(Task material Opens)

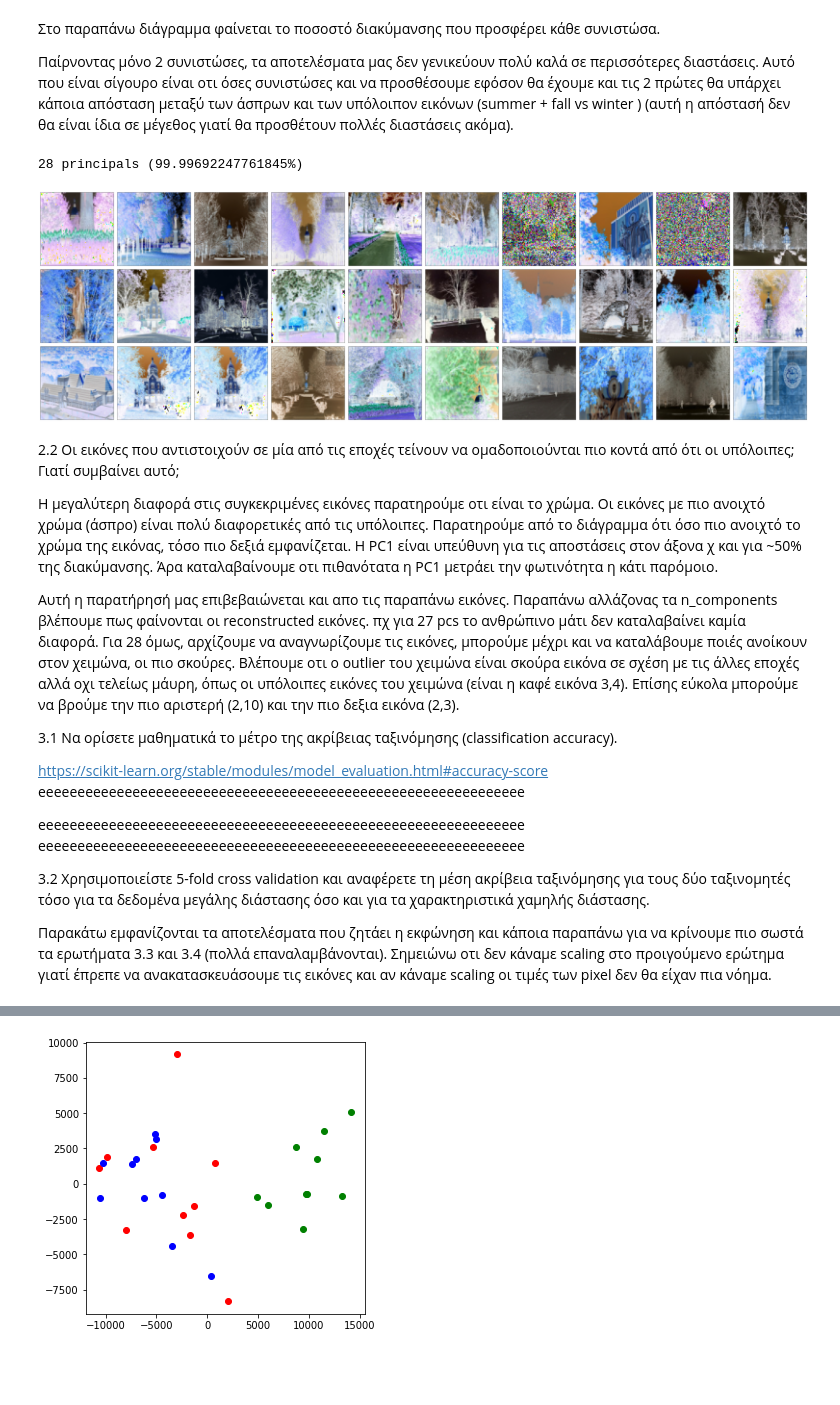
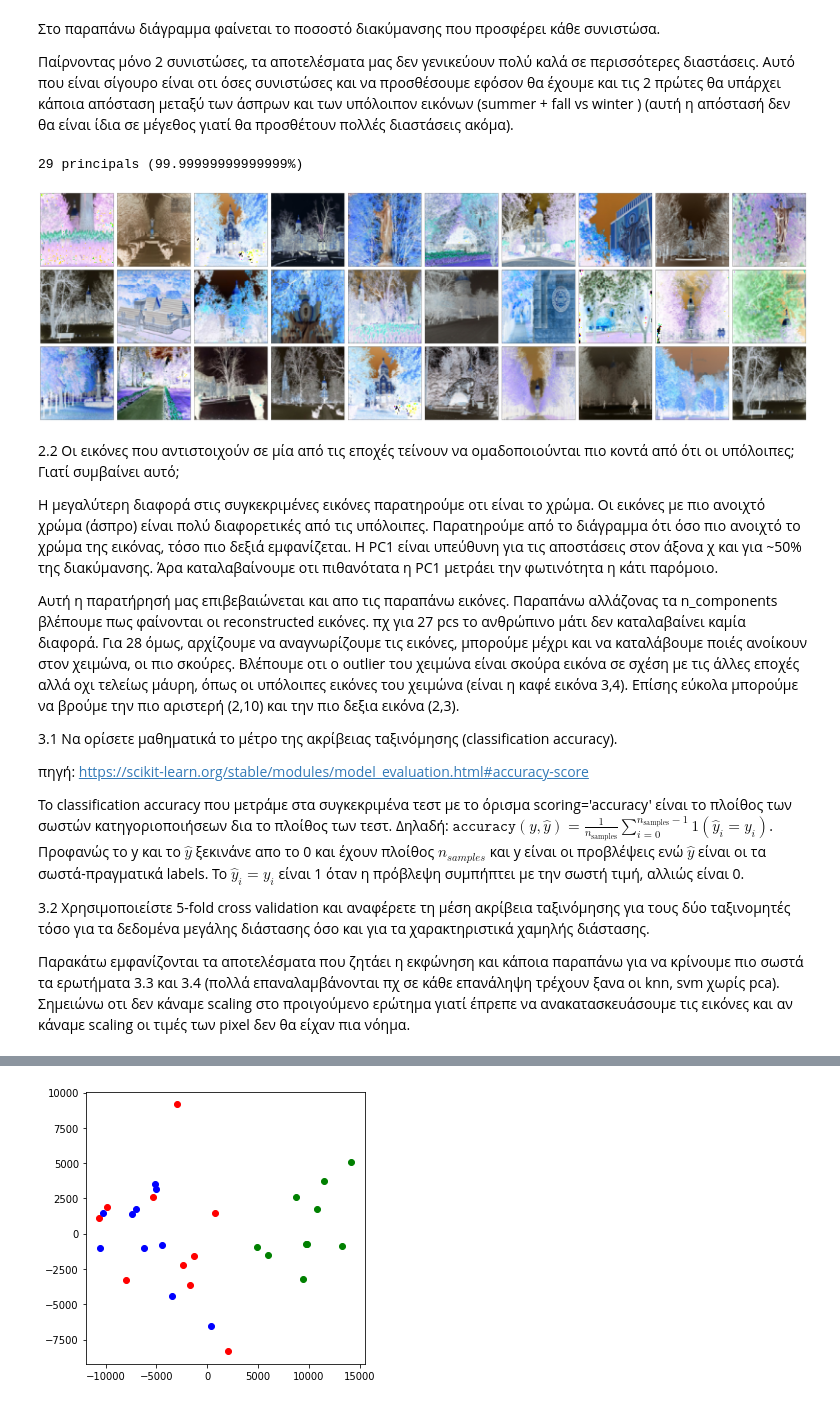
Before and after one commit to stratos1st/machine_learning_2020, a Jupyter notebook: Untitled.ipynb, the cells around one changed output, grey strips where cells are left out. Drawn from its saved outputs; the diff is of its cells as text; code cells hidden in the pictures; blank space fills up the shorter version.

```diff
--- a/Untitled.ipynb
+++ b/Untitled.ipynb
@@ -112,23 +113,23 @@ plt.show()
 Παίρνοντας μόνο 2 συνιστώσες, τα αποτελέσματα μας δεν γενικεύουν πολύ καλά σε περισσότερες διαστάσεις. Αυτό που είναι σίγουρο είναι οτι όσες συνιστώσες και να προσθέσουμε εφόσον θα έχουμε και τις 2 πρώτες θα υπάρχει κάποια απόσταση μεταξύ των άσπρων και των υπόλοιπον εικόνων (summer + fall vs winter ) (αυτή η απόστασή δεν θα είναι ίδια σε μέγεθος γιατί θα προσθέτουν πολλές διαστάσεις ακόμα).
 # %%
 # pca
-pca = PCA(n_components=28)
+pca = PCA(n_components=29)
 principalComponents = pca.fit_transform(data)
 
 print(str(len(pca.explained_variance_ratio_))+" principals ("+str(pca.explained_variance_ratio_.cumsum()[-1]*100)+"%)")
 
 # reconstruct images
 reconstructed_images = pca.inverse_transform(principalComponents)
 
 fig = plt.figure(figsize=(50,50))
 fig.subplots_adjust(left=0, right=1, bottom=0, top=1, hspace=0.05, wspace=0.05)
 # plot the faces, each image is 64 by 64 pixels
 for i in range(30):
     ax = fig.add_subplot(10, 10, i+1, xticks=[], yticks=[])
     ax.imshow(np.reshape(reconstructed_images[i]*255, (100,100,3)).astype(np.uint8), cmap=plt.cm.bone, interpolation='nearest')
 # %% [output]
-28 principals (99.99692247761845%)
+29 principals (99.99999999999999%)
-[figure, old version]
+[figure, new version]
 # %% [markdown]
 2.2 Οι εικόνες που αντιστοιχούν σε μία από τις εποχές τείνουν να ομαδοποιούνται πιο κοντά
 από ότι οι υπόλοιπες; Γιατί συμβαίνει αυτό;
@@ -139,15 +140,13 @@ for i in range(30):
 
 3.1 Να ορίσετε μαθηματικά το μέτρο της ακρίβειας ταξινόμησης (classification accuracy).
 
-https://scikit-learn.org/stable/modules/model_evaluation.html#accuracy-score
-eeeeeeeeeeeeeeeeeeeeeeeeeeeeeeeeeeeeeeeeeeeeeeeeeeeeeeeeeeeeee
+πηγή: https://scikit-learn.org/stable/modules/model_evaluation.html#accuracy-score
 
-eeeeeeeeeeeeeeeeeeeeeeeeeeeeeeeeeeeeeeeeeeeeeeeeeeeeeeeeeeeeee
-eeeeeeeeeeeeeeeeeeeeeeeeeeeeeeeeeeeeeeeeeeeeeeeeeeeeeeeeeeeeee
+Το classification accuracy που μετράμε στα συγκεκριμένα τεστ με το όρισμα scoring='accuracy' είναι το πλοίθος των σωστών κατηγοριοποιήσεων δια το πλοίθος των τεστ. Δηλαδή: $\texttt{accuracy}(y, \hat{y}) = \frac{1}{n_\text{samples}} \sum_{i=0}^{n_\text{samples}-1} 1(\hat{y}_i = y_i)$. Προφανώς το y και το $\hat{y}$ ξεκινάνε απο το 0 και έχουν πλοίθος $n_{samples}$ και y είναι οι προβλέψεις ενώ $\hat{y}$ είναι οι τα σωστά-πραγματικά labels. Το $\hat{y}_i = y_i$ είναι 1 όταν η πρόβλεψη συμπήπτει με την σωστή τιμή, αλλιώς είναι 0.
 
 3.2 Χρησιμοποιείστε 5-fold cross validation και αναφέρετε τη μέση ακρίβεια ταξινόμησης
 για τους δύο ταξινομητές τόσο για τα δεδομένα μεγάλης διάστασης όσο και για τα
 χαρακτηριστικά χαμηλής διάστασης.
 
-Παρακάτω εμφανίζονται τα αποτελέσματα που ζητάει η εκφώνηση και κάποια παραπάνω για να κρίνουμε πιο σωστά τα ερωτήματα 3.3 και 3.4 (πολλά επαναλαμβάνονται). Σημειώνω οτι δεν κάναμε scaling στο προιγούμενο ερώτημα γιατί έπρεπε να ανακατασκευάσουμε τις εικόνες και αν κάναμε scaling οι τιμές των pixel δεν θα είχαν πια νόημα.
+Παρακάτω εμφανίζονται τα αποτελέσματα που ζητάει η εκφώνηση και κάποια παραπάνω για να κρίνουμε πιο σωστά τα ερωτήματα 3.3 και 3.4 (πολλά επαναλαμβάνονται πχ σε κάθε επανάληψη τρέχουν ξανα οι knn, svm χωρίς pca). Σημειώνω οτι δεν κάναμε scaling στο προιγούμενο ερώτημα γιατί έπρεπε να ανακατασκευάσουμε τις εικόνες και αν κάναμε scaling οι τιμές των pixel δεν θα είχαν πια νόημα.
 # %%
```
Also changed, not shown: parts of 20 cells of this notebook.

(Task material Closes)

▶ **Work instructions**:
For the string "html", count the matching lines in the listing and give that number by itself.

▶ **Answer section**:
2